by Henry Swain
I recently returned to the community where I spent my formative years, to attend a memorial service for a ninety-nine year old former Sunday school teacher of mine. It caused me to reflect on the kind of a person I was at high school age when she taught the class.
As we get older, we sometimes encounter occasions that return our thoughts to times when we were younger. Nostalgia creeps in and we find ourselves reflecting on the way we were. We discover that life is a process, and we are not the same person today that we were yesterday.
Nostalgia is a way of viewing a movie of us from an earlier time. Do we recognize that person? How much have we changed, and has it been for the better? If we could re-live that portion of our lives, would we change it?
I am struck by how important memory is in determining who we are. Without memory, we would be unable to learn. We would have no perspective to measure the progress of our lives. If we made a mistake, we would not know it for there would be no way to measure it, no context in which to put it.
Alzheimer’s disease, the dread of all who grow to old age, is defined by the gradual and continuing loss of memory. Without memory, the victim gradually loses the identity of self, moving into a prison of halted time from which there is no escape. The caregivers watch helplessly as the person before them changes from someone known and loved, to a lost stranger with no identity and without recognition.
Memory is such a natural part of our being we take it for granted, not appreciating it as a vital necessity. When we visit after a long absence, a place we have been before, we notice how much has changed. Generally, we are uncomfortable with the changes we witness. From our memory, we put things back the way they were as we last remembered them.
When I revisit the home place of my youth, my memory puts back all the trees that have died. I put back the chicken house with the apple tree shading it where we had a tree house accessible from that roof after climbing to the top of a fence post nearby.
The new trees that have been planted and grown to middle age, I must adjust to. The picturesque old barn has been razed and replaced with a concrete block three-car garage. I’ll try to adjust to that. The old house has been added onto, but still retains its dignity and character. The subsequent owners have appreciated its historic value and have kept it up well.
I believe we resists change because it alters the pictures in our memory. Nostalgia is not a bad thing. Not only does memory return the landscape the way it was, it reminds us of the way we were, that we too have changed along with everything else. That is the way it is supposed to be. That is life.
I have observed that when new residents come to Brown County to live, they usually are resistant to any changes in the county. They want the charm and beauty that lured them here; to stay the way it was when they first arrived.
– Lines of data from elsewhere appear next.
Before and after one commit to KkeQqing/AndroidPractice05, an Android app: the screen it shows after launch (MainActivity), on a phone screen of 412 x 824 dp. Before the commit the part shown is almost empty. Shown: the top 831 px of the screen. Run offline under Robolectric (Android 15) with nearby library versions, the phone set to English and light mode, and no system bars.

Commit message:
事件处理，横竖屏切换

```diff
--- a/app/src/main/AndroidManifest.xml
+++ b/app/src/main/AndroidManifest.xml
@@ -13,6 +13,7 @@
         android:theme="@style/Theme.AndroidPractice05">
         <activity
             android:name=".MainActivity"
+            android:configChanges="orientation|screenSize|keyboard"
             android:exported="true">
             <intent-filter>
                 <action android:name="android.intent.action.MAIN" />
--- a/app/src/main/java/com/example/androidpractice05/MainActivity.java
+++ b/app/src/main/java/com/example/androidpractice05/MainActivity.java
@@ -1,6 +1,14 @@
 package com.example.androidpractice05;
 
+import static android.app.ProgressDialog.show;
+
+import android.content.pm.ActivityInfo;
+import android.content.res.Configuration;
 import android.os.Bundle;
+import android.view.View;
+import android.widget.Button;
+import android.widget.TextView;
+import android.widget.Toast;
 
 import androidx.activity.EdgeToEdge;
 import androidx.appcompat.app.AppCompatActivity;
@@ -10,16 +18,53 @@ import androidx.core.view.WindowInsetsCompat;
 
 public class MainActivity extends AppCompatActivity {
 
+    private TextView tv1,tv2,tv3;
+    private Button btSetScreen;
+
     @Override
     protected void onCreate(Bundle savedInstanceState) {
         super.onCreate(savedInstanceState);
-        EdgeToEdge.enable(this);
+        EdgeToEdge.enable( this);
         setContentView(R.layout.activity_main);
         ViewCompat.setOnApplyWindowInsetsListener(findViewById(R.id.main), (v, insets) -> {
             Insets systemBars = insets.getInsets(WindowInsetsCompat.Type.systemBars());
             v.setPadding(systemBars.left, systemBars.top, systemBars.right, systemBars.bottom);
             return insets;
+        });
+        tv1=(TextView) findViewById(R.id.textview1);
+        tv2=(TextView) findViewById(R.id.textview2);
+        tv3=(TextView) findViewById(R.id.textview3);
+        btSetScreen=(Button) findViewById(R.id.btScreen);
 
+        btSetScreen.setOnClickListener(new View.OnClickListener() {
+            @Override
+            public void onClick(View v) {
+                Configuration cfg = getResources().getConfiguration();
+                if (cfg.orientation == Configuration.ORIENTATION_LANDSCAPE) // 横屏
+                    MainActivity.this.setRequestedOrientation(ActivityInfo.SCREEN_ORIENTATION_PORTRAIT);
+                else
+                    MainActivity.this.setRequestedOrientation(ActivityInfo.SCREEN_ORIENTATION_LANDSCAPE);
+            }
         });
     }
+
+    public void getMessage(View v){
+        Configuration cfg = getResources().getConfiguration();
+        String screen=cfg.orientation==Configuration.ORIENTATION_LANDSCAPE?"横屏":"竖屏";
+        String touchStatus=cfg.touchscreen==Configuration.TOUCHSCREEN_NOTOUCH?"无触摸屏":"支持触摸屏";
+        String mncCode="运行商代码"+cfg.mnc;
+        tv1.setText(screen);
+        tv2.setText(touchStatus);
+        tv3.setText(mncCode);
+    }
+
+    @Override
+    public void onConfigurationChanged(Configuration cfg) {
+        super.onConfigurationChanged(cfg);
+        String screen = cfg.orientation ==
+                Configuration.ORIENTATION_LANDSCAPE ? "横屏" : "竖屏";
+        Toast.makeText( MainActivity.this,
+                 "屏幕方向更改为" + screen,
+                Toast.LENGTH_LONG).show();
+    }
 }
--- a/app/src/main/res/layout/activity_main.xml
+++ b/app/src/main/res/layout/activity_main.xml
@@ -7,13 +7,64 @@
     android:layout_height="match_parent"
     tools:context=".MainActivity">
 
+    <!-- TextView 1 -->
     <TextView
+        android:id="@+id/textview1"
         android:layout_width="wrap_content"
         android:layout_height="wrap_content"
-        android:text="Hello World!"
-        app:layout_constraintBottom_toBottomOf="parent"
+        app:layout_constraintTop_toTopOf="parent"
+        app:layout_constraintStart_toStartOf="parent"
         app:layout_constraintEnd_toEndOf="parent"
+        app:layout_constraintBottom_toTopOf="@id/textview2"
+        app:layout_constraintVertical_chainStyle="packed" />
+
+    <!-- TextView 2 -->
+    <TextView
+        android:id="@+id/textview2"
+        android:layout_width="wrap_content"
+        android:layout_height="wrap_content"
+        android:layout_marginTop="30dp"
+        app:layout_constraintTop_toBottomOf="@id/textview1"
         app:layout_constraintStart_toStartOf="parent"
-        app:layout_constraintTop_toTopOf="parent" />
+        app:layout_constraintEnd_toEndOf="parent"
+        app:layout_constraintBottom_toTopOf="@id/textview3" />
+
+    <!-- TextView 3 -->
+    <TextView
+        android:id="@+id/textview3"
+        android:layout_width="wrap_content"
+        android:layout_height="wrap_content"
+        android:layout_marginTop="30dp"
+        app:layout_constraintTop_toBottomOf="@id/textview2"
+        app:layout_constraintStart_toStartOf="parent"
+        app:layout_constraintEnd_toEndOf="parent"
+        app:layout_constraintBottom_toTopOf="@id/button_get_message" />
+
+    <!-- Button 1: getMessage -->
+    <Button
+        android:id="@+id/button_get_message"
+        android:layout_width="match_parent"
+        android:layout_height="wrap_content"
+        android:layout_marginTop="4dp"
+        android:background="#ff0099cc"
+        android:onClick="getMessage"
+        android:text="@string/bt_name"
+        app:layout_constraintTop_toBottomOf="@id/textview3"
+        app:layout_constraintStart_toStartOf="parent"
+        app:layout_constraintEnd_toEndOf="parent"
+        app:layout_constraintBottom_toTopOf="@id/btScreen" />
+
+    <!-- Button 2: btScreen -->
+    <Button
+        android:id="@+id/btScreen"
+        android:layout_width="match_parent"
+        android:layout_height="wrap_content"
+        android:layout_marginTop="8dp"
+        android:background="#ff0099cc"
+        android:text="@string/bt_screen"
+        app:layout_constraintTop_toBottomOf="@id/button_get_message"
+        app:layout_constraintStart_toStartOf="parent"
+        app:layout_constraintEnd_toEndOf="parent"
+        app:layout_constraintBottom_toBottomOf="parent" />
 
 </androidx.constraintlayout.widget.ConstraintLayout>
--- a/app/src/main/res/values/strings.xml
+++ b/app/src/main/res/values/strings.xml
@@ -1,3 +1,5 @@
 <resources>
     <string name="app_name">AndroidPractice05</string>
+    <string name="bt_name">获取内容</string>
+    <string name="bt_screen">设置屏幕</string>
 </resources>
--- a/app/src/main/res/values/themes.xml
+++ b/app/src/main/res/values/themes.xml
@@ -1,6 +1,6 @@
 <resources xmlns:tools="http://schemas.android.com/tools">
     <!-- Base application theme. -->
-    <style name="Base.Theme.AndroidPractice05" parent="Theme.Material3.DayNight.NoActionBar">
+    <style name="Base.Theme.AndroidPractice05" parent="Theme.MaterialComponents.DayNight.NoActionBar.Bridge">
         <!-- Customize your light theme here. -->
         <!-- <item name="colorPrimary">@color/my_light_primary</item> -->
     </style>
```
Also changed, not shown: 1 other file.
They would like to be the last new residents to move to the county. Alas, that will not happen, nor should it. All life is change, and we had better get used to it.
Preservation also has its virtues, and should be a component of change. The insurance of a good future is in knowing in the present, what should be kept, and what should be discarded.
Will future generations of Brown County residents look back on our contributions with good memories? Will they say of us, “I’m glad they were the way they were?”